EXERCISE: Compute how many lines below contain the word "fonts" and respond with that number only.

──────── SUPPLIED MATERIAL ────────

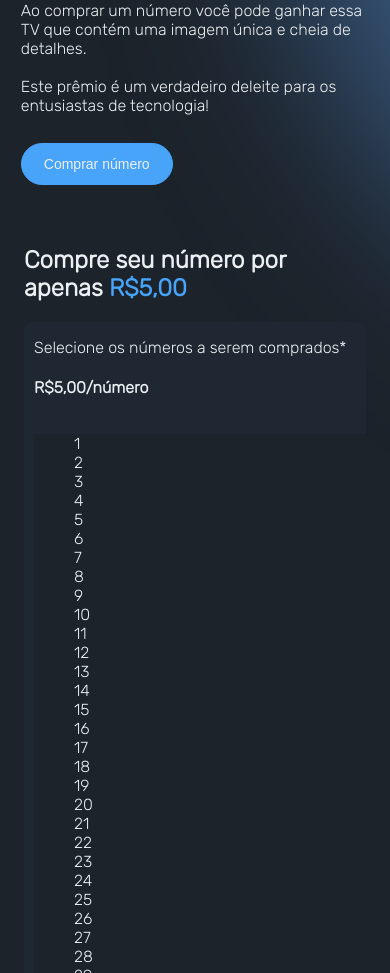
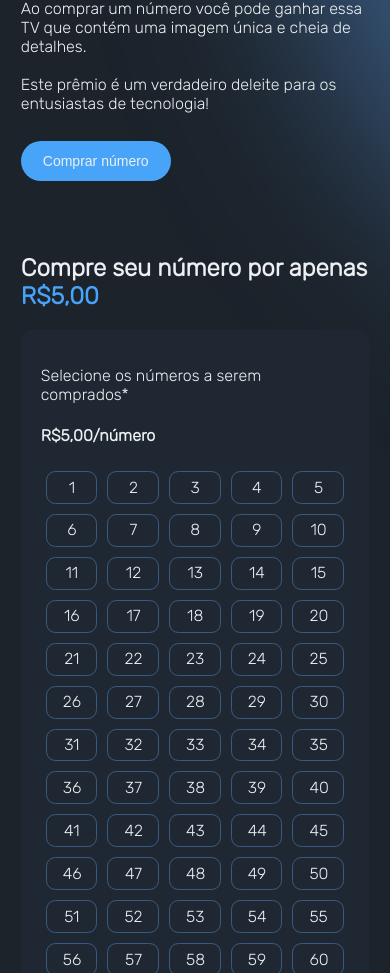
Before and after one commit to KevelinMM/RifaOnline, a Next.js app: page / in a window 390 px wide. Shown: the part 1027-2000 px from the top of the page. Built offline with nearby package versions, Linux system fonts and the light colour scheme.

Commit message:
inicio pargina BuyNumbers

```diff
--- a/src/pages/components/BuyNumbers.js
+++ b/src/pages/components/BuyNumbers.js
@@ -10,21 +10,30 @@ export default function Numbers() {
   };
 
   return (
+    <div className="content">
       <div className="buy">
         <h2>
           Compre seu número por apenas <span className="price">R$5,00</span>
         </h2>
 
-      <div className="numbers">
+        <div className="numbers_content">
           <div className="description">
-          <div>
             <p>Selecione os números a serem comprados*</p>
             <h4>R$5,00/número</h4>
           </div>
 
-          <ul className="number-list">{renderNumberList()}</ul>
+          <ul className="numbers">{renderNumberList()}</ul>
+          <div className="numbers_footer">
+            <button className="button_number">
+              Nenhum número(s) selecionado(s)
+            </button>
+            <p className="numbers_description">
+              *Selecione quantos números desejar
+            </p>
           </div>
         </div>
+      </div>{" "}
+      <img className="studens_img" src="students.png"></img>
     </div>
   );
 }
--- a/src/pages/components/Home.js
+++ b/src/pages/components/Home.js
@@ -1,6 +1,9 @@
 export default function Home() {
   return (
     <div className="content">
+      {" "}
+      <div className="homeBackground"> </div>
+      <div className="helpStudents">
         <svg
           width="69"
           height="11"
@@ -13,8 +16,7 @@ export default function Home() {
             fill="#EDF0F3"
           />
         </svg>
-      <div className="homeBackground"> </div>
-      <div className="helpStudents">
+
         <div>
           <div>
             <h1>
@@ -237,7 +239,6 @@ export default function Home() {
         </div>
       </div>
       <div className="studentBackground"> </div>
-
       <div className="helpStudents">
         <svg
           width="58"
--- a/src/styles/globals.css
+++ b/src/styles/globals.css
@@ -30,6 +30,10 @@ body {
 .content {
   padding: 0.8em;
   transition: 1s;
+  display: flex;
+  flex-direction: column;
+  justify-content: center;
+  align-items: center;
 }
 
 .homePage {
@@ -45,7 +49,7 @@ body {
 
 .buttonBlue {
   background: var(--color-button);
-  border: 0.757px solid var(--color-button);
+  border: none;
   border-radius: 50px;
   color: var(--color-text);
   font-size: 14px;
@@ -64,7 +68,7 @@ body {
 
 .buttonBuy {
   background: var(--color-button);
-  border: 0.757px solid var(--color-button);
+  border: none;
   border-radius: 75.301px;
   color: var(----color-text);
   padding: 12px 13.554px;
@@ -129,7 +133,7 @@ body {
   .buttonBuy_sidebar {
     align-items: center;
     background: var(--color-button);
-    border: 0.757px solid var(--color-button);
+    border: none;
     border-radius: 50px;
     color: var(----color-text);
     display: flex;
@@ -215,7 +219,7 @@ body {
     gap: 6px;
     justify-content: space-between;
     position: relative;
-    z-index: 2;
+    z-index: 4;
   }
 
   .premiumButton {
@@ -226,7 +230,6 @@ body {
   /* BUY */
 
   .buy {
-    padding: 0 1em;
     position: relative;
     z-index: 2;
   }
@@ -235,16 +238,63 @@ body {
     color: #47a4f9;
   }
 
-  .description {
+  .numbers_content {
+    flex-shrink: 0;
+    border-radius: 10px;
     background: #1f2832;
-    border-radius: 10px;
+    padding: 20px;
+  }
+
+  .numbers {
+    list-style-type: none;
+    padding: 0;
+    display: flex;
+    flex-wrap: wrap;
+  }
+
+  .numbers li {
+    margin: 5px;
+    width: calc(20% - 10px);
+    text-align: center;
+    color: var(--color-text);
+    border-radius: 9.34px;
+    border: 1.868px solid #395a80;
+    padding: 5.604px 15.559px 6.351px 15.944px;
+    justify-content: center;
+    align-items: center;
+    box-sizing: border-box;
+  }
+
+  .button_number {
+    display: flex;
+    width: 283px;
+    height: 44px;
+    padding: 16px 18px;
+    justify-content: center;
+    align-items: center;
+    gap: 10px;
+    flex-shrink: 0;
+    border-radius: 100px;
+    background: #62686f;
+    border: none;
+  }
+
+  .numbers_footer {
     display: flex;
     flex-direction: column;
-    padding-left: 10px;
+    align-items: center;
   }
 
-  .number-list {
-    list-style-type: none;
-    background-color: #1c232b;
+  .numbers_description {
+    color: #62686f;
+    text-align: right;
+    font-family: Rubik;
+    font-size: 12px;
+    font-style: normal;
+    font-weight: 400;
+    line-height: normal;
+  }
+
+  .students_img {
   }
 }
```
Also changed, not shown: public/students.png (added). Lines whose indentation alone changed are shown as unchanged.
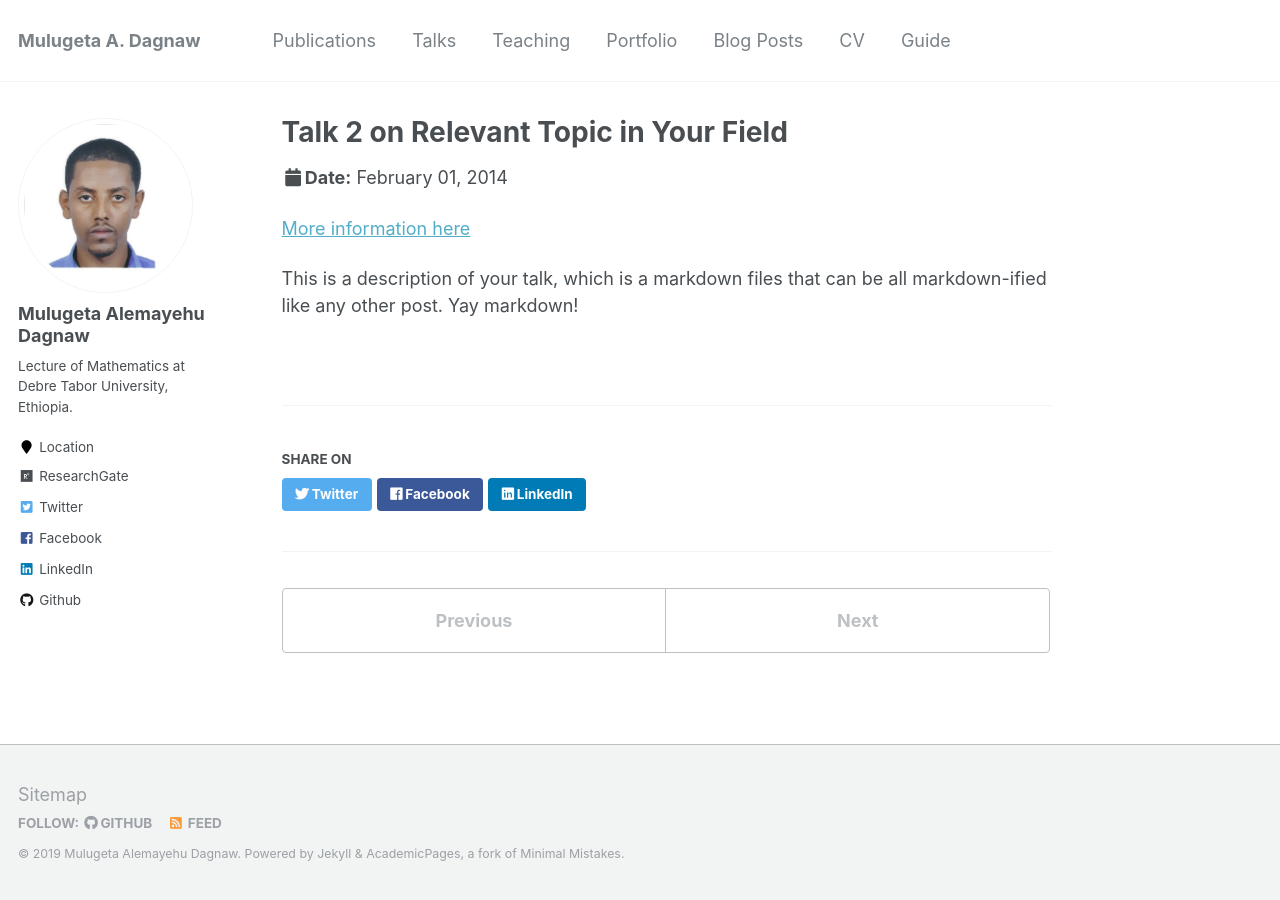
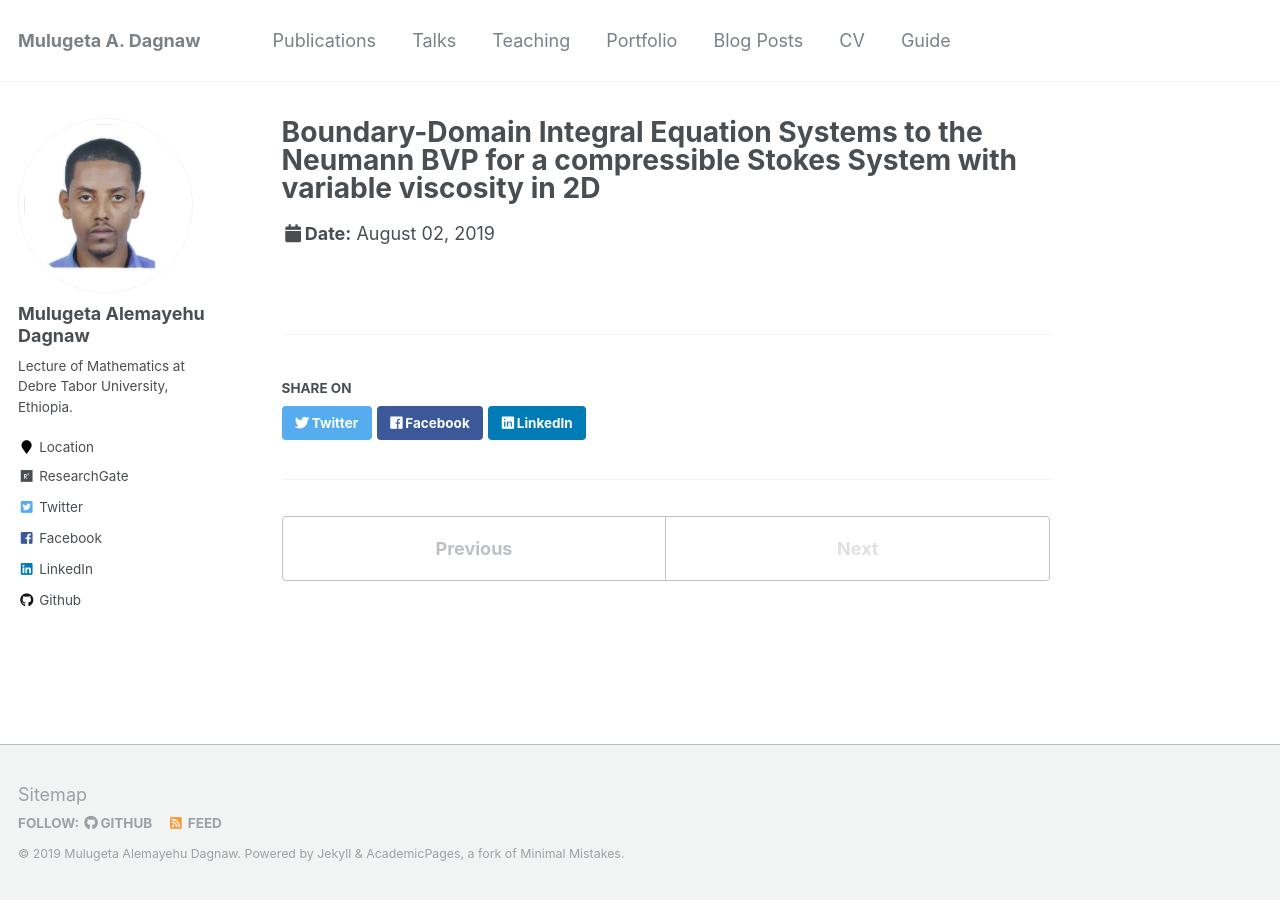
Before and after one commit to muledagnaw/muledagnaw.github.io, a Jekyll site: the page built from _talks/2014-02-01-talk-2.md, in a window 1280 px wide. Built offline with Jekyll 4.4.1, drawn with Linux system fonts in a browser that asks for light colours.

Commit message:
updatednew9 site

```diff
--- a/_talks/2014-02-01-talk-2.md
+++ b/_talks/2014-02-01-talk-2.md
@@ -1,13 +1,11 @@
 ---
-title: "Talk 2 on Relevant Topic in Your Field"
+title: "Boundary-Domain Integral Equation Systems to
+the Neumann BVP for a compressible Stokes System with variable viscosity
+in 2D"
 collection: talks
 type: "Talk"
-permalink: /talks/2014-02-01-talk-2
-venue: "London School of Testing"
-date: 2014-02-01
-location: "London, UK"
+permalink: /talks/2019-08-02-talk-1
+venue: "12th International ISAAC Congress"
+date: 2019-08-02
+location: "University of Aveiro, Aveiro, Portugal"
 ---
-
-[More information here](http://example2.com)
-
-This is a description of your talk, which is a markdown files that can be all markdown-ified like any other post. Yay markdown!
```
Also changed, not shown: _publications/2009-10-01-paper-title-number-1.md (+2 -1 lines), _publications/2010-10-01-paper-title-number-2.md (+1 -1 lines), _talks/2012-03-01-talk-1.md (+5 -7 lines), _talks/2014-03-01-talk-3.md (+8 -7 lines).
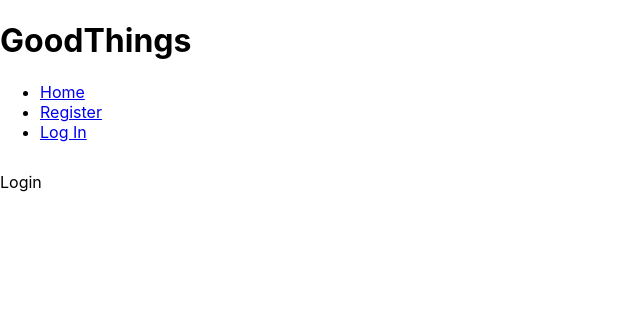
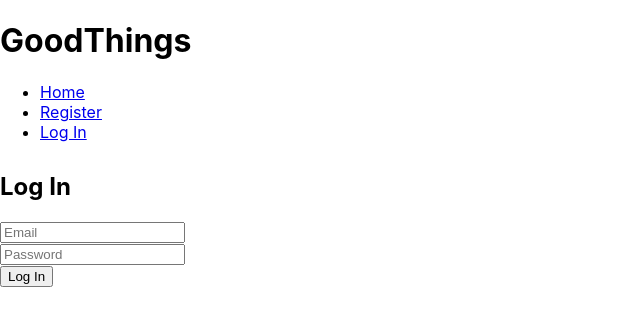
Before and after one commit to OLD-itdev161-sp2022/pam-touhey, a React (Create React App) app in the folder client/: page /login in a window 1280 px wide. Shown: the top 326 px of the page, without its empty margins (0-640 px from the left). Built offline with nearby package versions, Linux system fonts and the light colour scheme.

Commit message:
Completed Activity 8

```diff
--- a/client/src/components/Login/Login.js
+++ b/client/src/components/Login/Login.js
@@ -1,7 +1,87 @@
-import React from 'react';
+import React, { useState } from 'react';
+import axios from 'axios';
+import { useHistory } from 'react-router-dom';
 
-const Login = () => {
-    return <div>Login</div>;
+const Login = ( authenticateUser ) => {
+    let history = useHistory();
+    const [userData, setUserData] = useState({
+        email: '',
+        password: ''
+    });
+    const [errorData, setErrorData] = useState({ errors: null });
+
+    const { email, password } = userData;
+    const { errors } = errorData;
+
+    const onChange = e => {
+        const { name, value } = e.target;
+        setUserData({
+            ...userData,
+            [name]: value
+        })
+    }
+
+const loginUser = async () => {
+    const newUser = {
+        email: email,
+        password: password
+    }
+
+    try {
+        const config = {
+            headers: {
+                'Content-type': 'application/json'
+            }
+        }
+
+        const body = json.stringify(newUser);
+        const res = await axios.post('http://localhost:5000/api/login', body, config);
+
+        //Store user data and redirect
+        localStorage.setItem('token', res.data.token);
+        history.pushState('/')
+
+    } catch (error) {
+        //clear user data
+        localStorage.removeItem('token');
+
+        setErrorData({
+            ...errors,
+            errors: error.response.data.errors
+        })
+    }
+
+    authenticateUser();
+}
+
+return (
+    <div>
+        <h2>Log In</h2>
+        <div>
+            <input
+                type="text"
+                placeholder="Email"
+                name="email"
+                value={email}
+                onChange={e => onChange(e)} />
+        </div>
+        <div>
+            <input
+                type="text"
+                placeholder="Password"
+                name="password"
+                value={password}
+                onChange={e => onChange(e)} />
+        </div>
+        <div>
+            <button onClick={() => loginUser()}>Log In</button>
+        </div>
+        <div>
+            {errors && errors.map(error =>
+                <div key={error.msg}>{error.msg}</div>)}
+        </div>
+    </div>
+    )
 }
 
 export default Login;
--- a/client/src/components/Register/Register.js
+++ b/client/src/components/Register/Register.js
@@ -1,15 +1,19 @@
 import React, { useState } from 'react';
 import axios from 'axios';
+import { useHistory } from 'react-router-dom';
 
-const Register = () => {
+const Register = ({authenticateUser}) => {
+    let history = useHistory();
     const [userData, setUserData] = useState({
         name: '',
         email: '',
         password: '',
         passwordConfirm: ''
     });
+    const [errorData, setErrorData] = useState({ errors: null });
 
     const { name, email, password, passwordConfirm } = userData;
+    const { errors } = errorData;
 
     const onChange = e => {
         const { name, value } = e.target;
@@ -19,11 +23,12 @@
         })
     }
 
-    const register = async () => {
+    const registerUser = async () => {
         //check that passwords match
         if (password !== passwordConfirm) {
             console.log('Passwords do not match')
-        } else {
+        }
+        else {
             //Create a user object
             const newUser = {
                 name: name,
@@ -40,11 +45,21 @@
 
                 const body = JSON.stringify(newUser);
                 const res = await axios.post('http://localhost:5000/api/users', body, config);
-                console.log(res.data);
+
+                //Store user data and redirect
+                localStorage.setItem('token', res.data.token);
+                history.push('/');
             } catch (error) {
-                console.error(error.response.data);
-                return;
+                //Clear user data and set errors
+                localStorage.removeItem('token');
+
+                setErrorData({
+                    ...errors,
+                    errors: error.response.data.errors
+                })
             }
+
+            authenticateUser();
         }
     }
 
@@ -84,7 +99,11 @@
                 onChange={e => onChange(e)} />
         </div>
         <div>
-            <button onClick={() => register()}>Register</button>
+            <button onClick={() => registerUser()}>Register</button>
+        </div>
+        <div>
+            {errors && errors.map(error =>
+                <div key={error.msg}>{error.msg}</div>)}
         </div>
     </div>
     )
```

────────

WRITTEN REPLY: 3